Screening test hope for bone disease Scientists have discovered three genes linked to the development of Paget's disease, a painful bone condition.
The international team of scientists, led by the University, believes the genes are involved in regulating the rate at which bone is repaired, providing an explanation of why the disease might occur.
Paget's disease affects up to one million people in the UK.
The condition disrupts the body's normal process of breaking down old bone and replacing it.
It affects more people in the UK than anywhere else in the world.
Researchers - funded by Arthritis Research UK and Paget Association UK - studied the genes of 1250 patients with Paget's disease to find the genes that could cause the condition.
The team - which included scientists from Spain, UK, New Zealand, and Australia - found that three genes that were faulty more frequently in patients with the bone disease than in healthy people.
Together, the faulty genes accounted for the development of Paget's disease in about 70 per cent of cases.
The results - published in the journal Nature Genetics - confirm that genes play a crucial role in the development of Paget's disease, which explains why many patients have a family history of the condition.
It is hoped that the discovery will allow early detection of the disease and allow doctors to give preventative treatment before bones have become damaged.
These findings represent a major advancement to our understanding of the disease since, until now, only one gene was known to cause about 10 per cent of cases with Paget's disease. The three genes identified from this study contribute to 70 per cent of the disease risk - quiet unusual in common diseases.
Dr Omar Albagha
Senior Lecturer, Institute for Genetics and Molecular Medicine
Professor Stuart Ralston, Arthritis Research UK Professor of Rheumatology, who led the study at the University of Edinburgh, said: "Our work shows that these three genes together very strongly predict the development of Paget's disease. Their effects are so powerful that they could be of real value in screening for risk of the disease.

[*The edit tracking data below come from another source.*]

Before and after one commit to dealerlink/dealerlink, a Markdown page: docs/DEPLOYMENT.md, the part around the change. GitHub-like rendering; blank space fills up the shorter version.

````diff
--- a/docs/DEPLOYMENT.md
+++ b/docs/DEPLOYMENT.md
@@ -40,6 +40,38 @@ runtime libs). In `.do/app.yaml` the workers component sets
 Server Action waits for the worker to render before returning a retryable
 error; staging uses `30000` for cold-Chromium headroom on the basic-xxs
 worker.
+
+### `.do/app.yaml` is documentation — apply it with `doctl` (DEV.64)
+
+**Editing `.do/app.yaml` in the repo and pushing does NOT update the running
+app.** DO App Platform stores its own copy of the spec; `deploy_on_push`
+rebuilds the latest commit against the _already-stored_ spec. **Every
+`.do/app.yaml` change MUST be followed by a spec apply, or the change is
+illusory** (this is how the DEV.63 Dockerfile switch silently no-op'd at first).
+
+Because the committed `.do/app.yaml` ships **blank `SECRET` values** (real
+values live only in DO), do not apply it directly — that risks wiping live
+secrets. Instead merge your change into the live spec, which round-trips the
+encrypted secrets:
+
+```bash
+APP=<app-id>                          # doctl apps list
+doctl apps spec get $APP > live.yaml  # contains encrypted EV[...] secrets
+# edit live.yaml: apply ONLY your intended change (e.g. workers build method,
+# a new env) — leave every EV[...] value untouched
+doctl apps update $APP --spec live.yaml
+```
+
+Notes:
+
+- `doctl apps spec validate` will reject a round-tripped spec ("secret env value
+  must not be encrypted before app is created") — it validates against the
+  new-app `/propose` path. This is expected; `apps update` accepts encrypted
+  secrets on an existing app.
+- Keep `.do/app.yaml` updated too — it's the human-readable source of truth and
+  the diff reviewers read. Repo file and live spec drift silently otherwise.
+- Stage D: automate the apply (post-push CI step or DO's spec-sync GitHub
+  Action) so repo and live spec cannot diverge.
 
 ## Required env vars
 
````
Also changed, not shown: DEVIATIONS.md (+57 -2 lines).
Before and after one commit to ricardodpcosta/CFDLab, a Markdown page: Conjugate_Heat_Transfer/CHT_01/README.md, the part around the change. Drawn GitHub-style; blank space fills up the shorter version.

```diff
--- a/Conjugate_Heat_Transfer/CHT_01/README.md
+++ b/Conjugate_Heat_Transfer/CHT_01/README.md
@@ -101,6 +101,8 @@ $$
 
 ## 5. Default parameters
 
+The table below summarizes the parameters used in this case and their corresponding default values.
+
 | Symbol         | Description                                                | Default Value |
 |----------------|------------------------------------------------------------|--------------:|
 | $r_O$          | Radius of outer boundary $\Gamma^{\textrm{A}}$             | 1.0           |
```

"This is important since we know that if treatment is left too late, then irreversible damage to the bones can occur. If we were able to intervene at an early stage with preventative therapy, guided by genetic profiling, this would be a major advance."